Supplied data Block Start
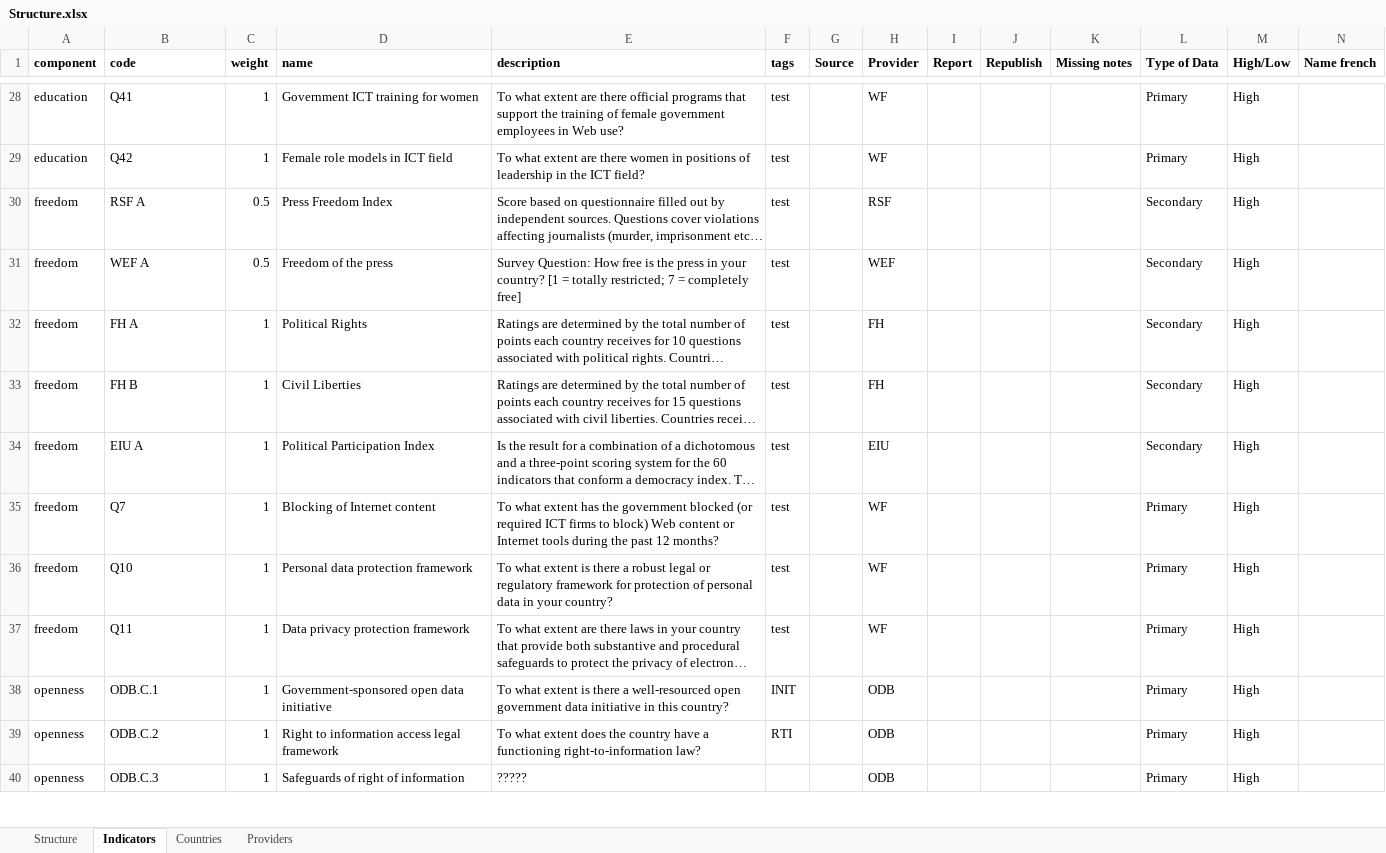
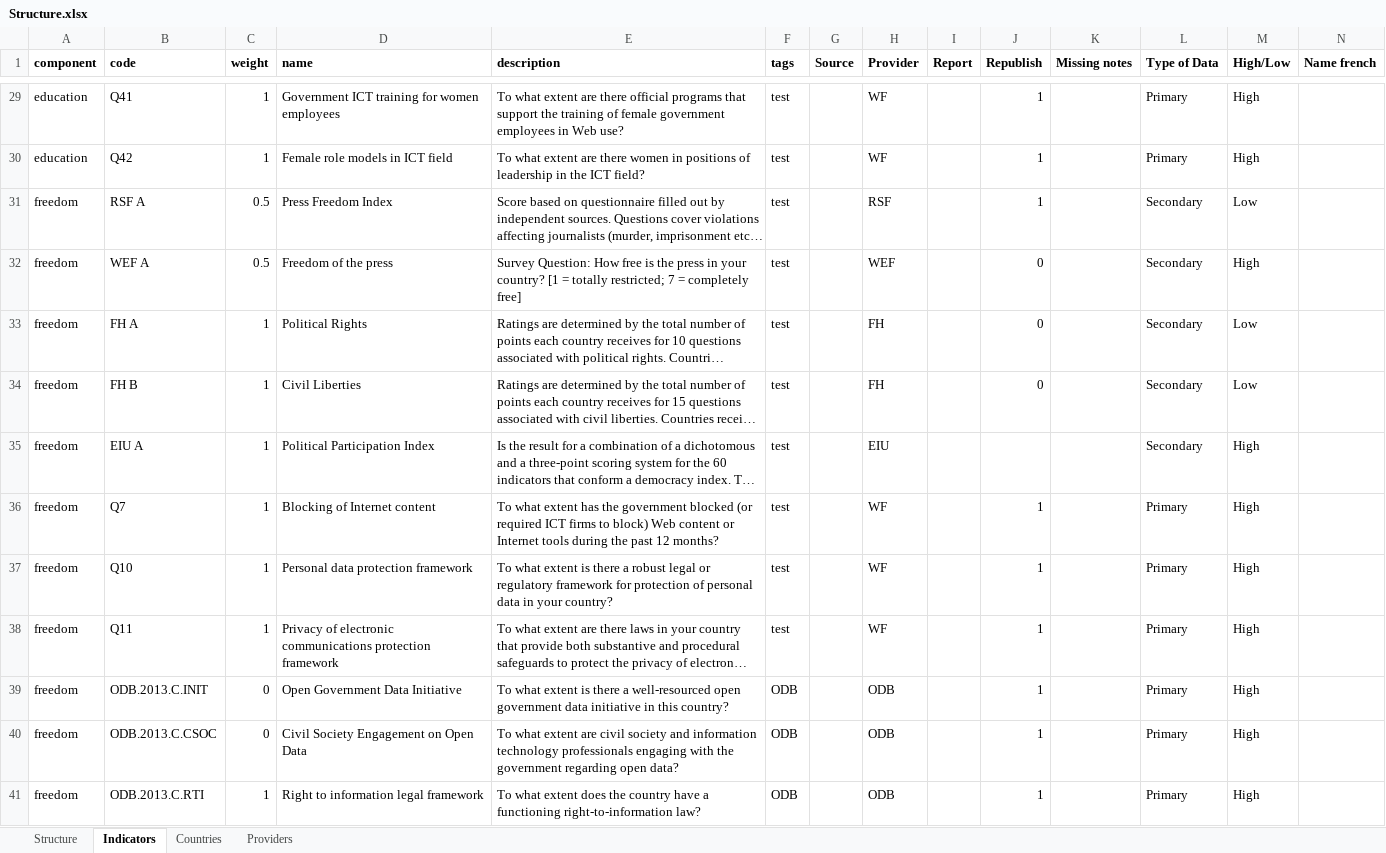
Before and after one commit to weso/wiFetcher, an Excel workbook: conf/files/Structure.xlsx, sheet Indicators, drawn as a sheet; only a part is shown, gaps mark what is left out; long unchanged cells end in …; values as stored, in another font and other column widths than the file's, no borders; removed rows and columns are numbered as before the commit, all else as after; rows hold the shown columns only; the diff covers the shown part only; the diff names each change by its address in the sheet, - before the commit and + after, or states it on an @@ line.

```diff
--- a/conf/files/Structure.xlsx (sheet Indicators)
+++ b/conf/files/Structure.xlsx (sheet Indicators)
-D29 (name): Government ICT training for women
+D29 (name): Government ICT training for women employees
-J29:J31 (Republish): (empty)
+J29:J31 (Republish): 1
-M31 (High/Low): High
+M31 (High/Low): Low
-J32:J34 (Republish): (empty)
+J32:J34 (Republish): 0
-M33:M34 (High/Low): High
+M33:M34 (High/Low): Low
-J36:J38 (Republish): (empty)
+J36:J38 (Republish): 1
-D38 (name): Data privacy protection framework
+D38 (name): Privacy of electronic communications protection framework
-row 38: openness | ODB.C.1 | 1 | Government-sponsored open data initiative | To what extent is there a well-resourced open government data initiative in this country? | INIT |  | ODB |  |  |  | Primary | High
+row 39: freedom | ODB.2013.C.INIT | 0 | Open Government Data Initiative | To what extent is there a well-resourced open government data initiative in this country? | ODB |  | ODB |  | 1 |  | Primary | High
+row 40: freedom | ODB.2013.C.CSOC | 0 | Civil Society Engagement on Open Data | To what extent are civil society and information technology professionals engaging with the government regarding open data? | ODB |  | ODB |  | 1 |  | Primary | High
-A41 (component): openness
+A41 (component): freedom
-B41 (code): ODB.C.2
+B41 (code): ODB.2013.C.RTI
-D41 (name): Right to information access legal framework
+D41 (name): Right to information legal framework
-F41 (tags): RTI
+F41 (tags): ODB
-J41 (Republish): (empty)
+J41 (Republish): 1
-row 40: openness | ODB.C.3 | 1 | Safeguards of right of information | ????? |  |  | ODB |  |  |  | Primary | High
```
Also changed, not shown: 1 added row, 1 removed row, 141 edited cells and cell formats elsewhere in this sheet, sheet Providers, sheet Structure, sheet Countries, conf/files/Structure0.4-1Indicators.xlsx, conf/files/structureSimple0.2.xlsx, 10 other files.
Supplied data Block End
* **Exercise details**
Search the records for the string "what" and return every line in which it occurs.

* **Output**
Before and after one commit to weso/wiFetcher, an Excel workbook: conf/files/Structure.xlsx, sheet Indicators, drawn as a sheet; only a part is shown, gaps mark what is left out; long unchanged cells end in …; values as stored, in another font and other column widths than the file's, no borders; removed rows and columns are numbered as before the commit, all else as after; rows hold the shown columns only; the diff covers the shown part only; the diff names each change by its address in the sheet, - before the commit and + after, or states it on an @@ line.
-row 38: openness | ODB.C.1 | 1 | Government-sponsored open data initiative | To what extent is there a well-resourced open government data initiative in this country? | INIT |  | ODB |  |  |  | Primary | High
+row 39: freedom | ODB.2013.C.INIT | 0 | Open Government Data Initiative | To what extent is there a well-resourced open government data initiative in this country? | ODB |  | ODB |  | 1 |  | Primary | High
+row 40: freedom | ODB.2013.C.CSOC | 0 | Civil Society Engagement on Open Data | To what extent are civil society and information technology professionals engaging with the government regarding open data? | ODB |  | ODB |  | 1 |  | Primary | High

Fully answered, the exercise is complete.